Top of PROVIDED MATERIAL

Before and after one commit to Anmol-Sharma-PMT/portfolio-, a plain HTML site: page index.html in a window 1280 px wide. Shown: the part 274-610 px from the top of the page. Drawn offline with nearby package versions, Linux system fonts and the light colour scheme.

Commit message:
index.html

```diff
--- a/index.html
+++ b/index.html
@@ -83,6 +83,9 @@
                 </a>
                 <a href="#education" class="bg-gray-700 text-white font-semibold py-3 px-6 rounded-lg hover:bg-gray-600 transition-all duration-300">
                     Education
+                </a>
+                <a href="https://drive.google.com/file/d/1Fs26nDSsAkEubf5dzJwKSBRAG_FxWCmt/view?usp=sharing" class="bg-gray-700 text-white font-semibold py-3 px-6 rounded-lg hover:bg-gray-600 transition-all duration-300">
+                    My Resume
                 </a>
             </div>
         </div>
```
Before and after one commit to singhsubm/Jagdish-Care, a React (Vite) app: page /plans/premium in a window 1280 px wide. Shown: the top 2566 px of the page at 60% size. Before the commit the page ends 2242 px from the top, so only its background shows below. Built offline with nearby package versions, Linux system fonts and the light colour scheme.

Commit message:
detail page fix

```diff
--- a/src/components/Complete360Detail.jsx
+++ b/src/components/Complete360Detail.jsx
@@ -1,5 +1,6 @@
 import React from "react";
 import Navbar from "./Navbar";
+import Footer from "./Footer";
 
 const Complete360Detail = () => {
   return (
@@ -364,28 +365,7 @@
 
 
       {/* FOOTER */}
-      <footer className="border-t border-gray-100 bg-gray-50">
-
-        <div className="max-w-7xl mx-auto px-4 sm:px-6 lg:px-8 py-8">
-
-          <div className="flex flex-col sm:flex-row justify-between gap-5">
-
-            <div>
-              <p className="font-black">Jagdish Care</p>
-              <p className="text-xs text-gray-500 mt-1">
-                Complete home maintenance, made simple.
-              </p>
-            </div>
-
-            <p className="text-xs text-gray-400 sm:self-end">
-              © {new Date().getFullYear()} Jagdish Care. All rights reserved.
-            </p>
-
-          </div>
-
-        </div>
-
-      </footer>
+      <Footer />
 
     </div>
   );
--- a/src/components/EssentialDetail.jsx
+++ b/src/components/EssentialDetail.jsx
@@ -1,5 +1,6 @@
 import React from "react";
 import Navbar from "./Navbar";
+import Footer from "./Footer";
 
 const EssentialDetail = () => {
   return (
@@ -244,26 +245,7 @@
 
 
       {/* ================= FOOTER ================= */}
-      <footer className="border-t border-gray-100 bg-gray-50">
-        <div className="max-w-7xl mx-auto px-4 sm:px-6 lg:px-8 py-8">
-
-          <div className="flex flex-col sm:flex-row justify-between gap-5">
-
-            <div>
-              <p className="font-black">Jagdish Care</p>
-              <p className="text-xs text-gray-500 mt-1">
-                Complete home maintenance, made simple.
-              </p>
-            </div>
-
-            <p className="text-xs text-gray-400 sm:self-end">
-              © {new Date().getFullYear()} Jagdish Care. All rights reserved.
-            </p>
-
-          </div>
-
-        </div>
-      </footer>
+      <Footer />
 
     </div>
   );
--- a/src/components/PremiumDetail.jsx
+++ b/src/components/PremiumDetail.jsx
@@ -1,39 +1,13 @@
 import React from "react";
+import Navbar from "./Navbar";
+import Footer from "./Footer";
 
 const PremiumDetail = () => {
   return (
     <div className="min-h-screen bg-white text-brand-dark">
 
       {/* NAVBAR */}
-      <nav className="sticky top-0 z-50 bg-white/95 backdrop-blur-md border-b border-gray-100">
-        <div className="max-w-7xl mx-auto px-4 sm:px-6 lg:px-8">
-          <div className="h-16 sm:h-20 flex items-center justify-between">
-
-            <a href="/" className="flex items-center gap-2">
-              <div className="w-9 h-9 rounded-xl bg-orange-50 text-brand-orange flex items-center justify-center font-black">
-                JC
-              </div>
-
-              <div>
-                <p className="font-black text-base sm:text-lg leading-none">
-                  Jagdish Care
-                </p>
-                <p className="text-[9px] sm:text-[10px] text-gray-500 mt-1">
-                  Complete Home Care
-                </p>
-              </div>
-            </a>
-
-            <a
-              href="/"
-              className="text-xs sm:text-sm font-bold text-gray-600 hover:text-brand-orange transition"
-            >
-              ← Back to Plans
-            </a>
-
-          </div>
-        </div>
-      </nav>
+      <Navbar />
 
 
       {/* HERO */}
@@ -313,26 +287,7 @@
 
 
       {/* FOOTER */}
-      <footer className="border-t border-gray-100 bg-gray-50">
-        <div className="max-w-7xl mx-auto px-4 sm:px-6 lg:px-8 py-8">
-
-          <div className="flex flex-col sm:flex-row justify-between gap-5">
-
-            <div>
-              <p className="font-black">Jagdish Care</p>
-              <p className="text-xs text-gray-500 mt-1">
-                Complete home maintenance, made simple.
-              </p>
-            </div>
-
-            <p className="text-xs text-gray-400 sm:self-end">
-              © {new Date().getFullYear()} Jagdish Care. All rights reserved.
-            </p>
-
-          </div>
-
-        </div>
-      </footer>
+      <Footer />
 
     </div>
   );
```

Bottom of PROVIDED MATERIAL

● WHAT IS EXPECTED
Your answer must be an exact copy of every entry above.

● ANSWER SPACE
Before and after one commit to Anmol-Sharma-PMT/portfolio-, a plain HTML site: page index.html in a window 1280 px wide. Shown: the part 274-610 px from the top of the page. Drawn offline with nearby package versions, Linux system fonts and the light colour scheme.

Commit message:
index.html

```diff
--- a/index.html
+++ b/index.html
@@ -83,6 +83,9 @@
                 </a>
                 <a href="#education" class="bg-gray-700 text-white font-semibold py-3 px-6 rounded-lg hover:bg-gray-600 transition-all duration-300">
                     Education
+                </a>
+                <a href="https://drive.google.com/file/d/1Fs26nDSsAkEubf5dzJwKSBRAG_FxWCmt/view?usp=sharing" class="bg-gray-700 text-white font-semibold py-3 px-6 rounded-lg hover:bg-gray-600 transition-all duration-300">
+                    My Resume
                 </a>
             </div>
         </div>
```
Before and after one commit to singhsubm/Jagdish-Care, a React (Vite) app: page /plans/premium in a window 1280 px wide. Shown: the top 2566 px of the page at 60% size. Before the commit the page ends 2242 px from the top, so only its background shows below. Built offline with nearby package versions, Linux system fonts and the light colour scheme.

Commit message:
detail page fix

```diff
--- a/src/components/Complete360Detail.jsx
+++ b/src/components/Complete360Detail.jsx
@@ -1,5 +1,6 @@
 import React from "react";
 import Navbar from "./Navbar";
+import Footer from "./Footer";
 
 const Complete360Detail = () => {
   return (
@@ -364,28 +365,7 @@
 
 
       {/* FOOTER */}
-      <footer className="border-t border-gray-100 bg-gray-50">
-
-        <div className="max-w-7xl mx-auto px-4 sm:px-6 lg:px-8 py-8">
-
-          <div className="flex flex-col sm:flex-row justify-between gap-5">
-
-            <div>
-              <p className="font-black">Jagdish Care</p>
-              <p className="text-xs text-gray-500 mt-1">
-                Complete home maintenance, made simple.
-              </p>
-            </div>
-
-            <p className="text-xs text-gray-400 sm:self-end">
-              © {new Date().getFullYear()} Jagdish Care. All rights reserved.
-            </p>
-
-          </div>
-
-        </div>
-
-      </footer>
+      <Footer />
 
     </div>
   );
--- a/src/components/EssentialDetail.jsx
+++ b/src/components/EssentialDetail.jsx
@@ -1,5 +1,6 @@
 import React from "react";
 import Navbar from "./Navbar";
+import Footer from "./Footer";
 
 const EssentialDetail = () => {
   return (
@@ -244,26 +245,7 @@
 
 
       {/* ================= FOOTER ================= */}
-      <footer className="border-t border-gray-100 bg-gray-50">
-        <div className="max-w-7xl mx-auto px-4 sm:px-6 lg:px-8 py-8">
-
-          <div className="flex flex-col sm:flex-row justify-between gap-5">
-
-            <div>
-              <p className="font-black">Jagdish Care</p>
-              <p className="text-xs text-gray-500 mt-1">
-                Complete home maintenance, made simple.
-              </p>
-            </div>
-
-            <p className="text-xs text-gray-400 sm:self-end">
-              © {new Date().getFullYear()} Jagdish Care. All rights reserved.
-            </p>
-
-          </div>
-
-        </div>
-      </footer>
+      <Footer />
 
     </div>
   );
--- a/src/components/PremiumDetail.jsx
+++ b/src/components/PremiumDetail.jsx
@@ -1,39 +1,13 @@
 import React from "react";
+import Navbar from "./Navbar";
+import Footer from "./Footer";
 
 const PremiumDetail = () => {
   return (
     <div className="min-h-screen bg-white text-brand-dark">
 
       {/* NAVBAR */}
-      <nav className="sticky top-0 z-50 bg-white/95 backdrop-blur-md border-b border-gray-100">
-        <div className="max-w-7xl mx-auto px-4 sm:px-6 lg:px-8">
-          <div className="h-16 sm:h-20 flex items-center justify-between">
-
-            <a href="/" className="flex items-center gap-2">
-              <div className="w-9 h-9 rounded-xl bg-orange-50 text-brand-orange flex items-center justify-center font-black">
-                JC
-              </div>
-
-              <div>
-                <p className="font-black text-base sm:text-lg leading-none">
-                  Jagdish Care
-                </p>
-                <p className="text-[9px] sm:text-[10px] text-gray-500 mt-1">
-                  Complete Home Care
-                </p>
-              </div>
-            </a>
-
-            <a
-              href="/"
-              className="text-xs sm:text-sm font-bold text-gray-600 hover:text-brand-orange transition"
-            >
-              ← Back to Plans
-            </a>
-
-          </div>
-        </div>
-      </nav>
+      <Navbar />
 
 
       {/* HERO */}
@@ -313,26 +287,7 @@
 
 
       {/* FOOTER */}
-      <footer className="border-t border-gray-100 bg-gray-50">
-        <div className="max-w-7xl mx-auto px-4 sm:px-6 lg:px-8 py-8">
-
-          <div className="flex flex-col sm:flex-row justify-between gap-5">
-
-            <div>
-              <p className="font-black">Jagdish Care</p>
-              <p className="text-xs text-gray-500 mt-1">
-                Complete home maintenance, made simple.
-              </p>
-            </div>
-
-            <p className="text-xs text-gray-400 sm:self-end">
-              © {new Date().getFullYear()} Jagdish Care. All rights reserved.
-            </p>
-
-          </div>
-
-        </div>
-      </footer>
+      <Footer />
 
     </div>
   );
```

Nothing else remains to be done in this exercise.